Fed by unusually lush vegetation, rabbits have been breeding like rabbits around Colorado, increasing the risk for what normally is a relatively rare bacterial disease in the state.
State health officials on Wednesday announced that there have been 11 human cases of of tularemia in Colorado since May of this year.
Two people are currently recovering from tularemia, or the disease known as rabbit fever.
Health officials in Boulder County are warning residents to be aware of Tularemia, a disease that can be transmitted to humans from rabbit carcasses.
Weld County has reported its first case of tularemia.

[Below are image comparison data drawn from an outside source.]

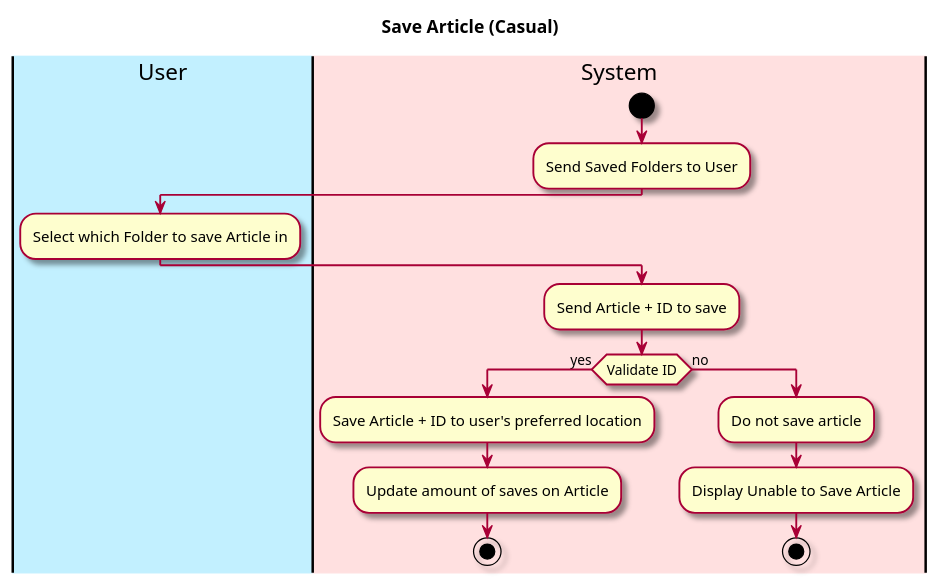
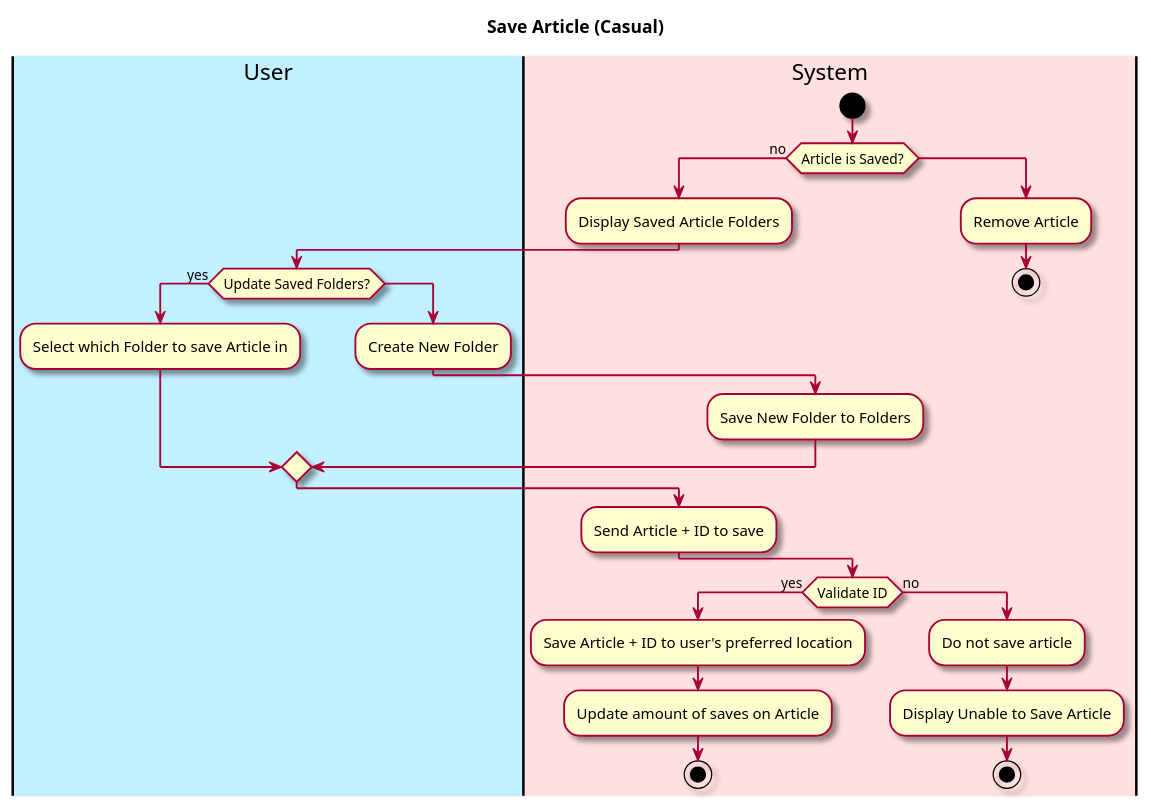
The diagram in intellij/doc/Functional Specification/save-article.md (owhitleym-ui/EcoScoop), drawn with PlantUML before and after one commit. The commit also changed 12 other files, not shown here.

````diff
--- a/intellij/doc/Functional Specification/save-article.md
+++ b/intellij/doc/Functional Specification/save-article.md
@@ -24,33 +24,44 @@
 ```plantuml
 @startuml
 
 skin rose
 
 title Save Article (Casual)
 
 'define the lanes
 |#application|User|
 |#implementation|System|
 
 |System|
 start
-:Send Saved Folders to User;
-
+if (Article is Saved?) then (no)
+:Display Saved Article Folders;
 |User|
+if(Update Saved Folders?) then (yes)
 :Select which Folder to save Article in;
+else()
+:Create New Folder;
+|System|
+:Save New Folder to Folders;
+endif
 |System|
 :Send Article + ID to save;
+ else ()
+:Remove Article;
+stop
+endif
+
 
 |System|
 if (Validate ID) then (yes)
 :Save Article + ID to user's preferred location;
 :Update amount of saves on Article;
 stop
 
 else (no)
 :Do not save article;
 :Display Unable to Save Article;
 
 stop
 @enduml
 ```
````
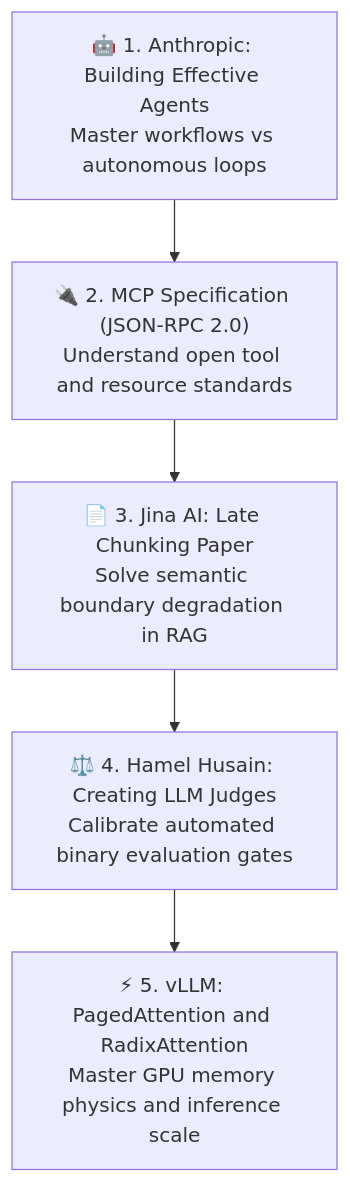
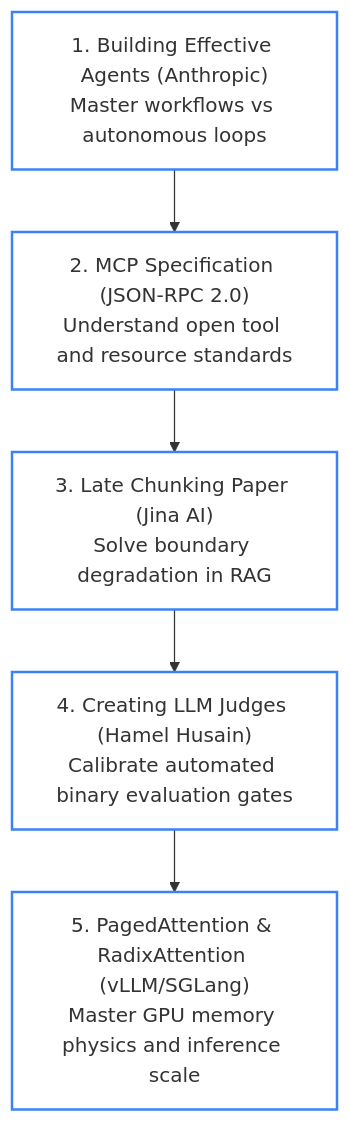
One commit to dip4k/senior-engineer-to-ai-engineer-roadmap changed the diagram in resources/topics-and-resource-map.md. Above: the diagram before and after it, drawn with Mermaid. The commit also changed other lines of this file and 49 other files, not shown here.

First line of the commit message:
feat(curriculum): complete 2026 refactoring across roadmaps, use-cases, labs, and agent-forge

````diff
--- a/resources/topics-and-resource-map.md
+++ b/resources/topics-and-resource-map.md
@@ -313,8 +319,10 @@
 ```mermaid
 flowchart TD
-    Step1["🤖 1. Anthropic: Building Effective Agents<br>Master workflows vs autonomous loops"] --> Step2
-    Step2["🔌 2. MCP Specification (JSON-RPC 2.0)<br>Understand open tool and resource standards"] --> Step3
-    Step3["📄 3. Jina AI: Late Chunking Paper<br>Solve semantic boundary degradation in RAG"] --> Step4
-    Step4["⚖️ 4. Hamel Husain: Creating LLM Judges<br>Calibrate automated binary evaluation gates"] --> Step5
-    Step5["⚡ 5. vLLM: PagedAttention and RadixAttention<br>Master GPU memory physics and inference scale"]
+    Step1["1. Building Effective Agents (Anthropic)<br>Master workflows vs autonomous loops"] --> Step2
+    Step2["2. MCP Specification (JSON-RPC 2.0)<br>Understand open tool and resource standards"] --> Step3
+    Step3["3. Late Chunking Paper (Jina AI)<br>Solve boundary degradation in RAG"] --> Step4
+    Step4["4. Creating LLM Judges (Hamel Husain)<br>Calibrate automated binary evaluation gates"] --> Step5
+    Step5["5. PagedAttention & RadixAttention (vLLM/SGLang)<br>Master GPU memory physics and inference scale"]
+
+    classDef default fill:none,stroke:#3b82f6,stroke-width:2px;
 ```
````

Another human case of tularemia, or rabbit fever, has surfaced in Colorado.
An infant from Longmont is recovering at home after being released from the hospital where he was treated for what’s known at “rabbit fever.”
A third person in Colorado has been infected with “rabbit fever,” health officials say.
Health officials in Jefferson County are warning the public to stay away from sick or dead rabbits because they may have “rabbit fever,” a disease that can infect humans.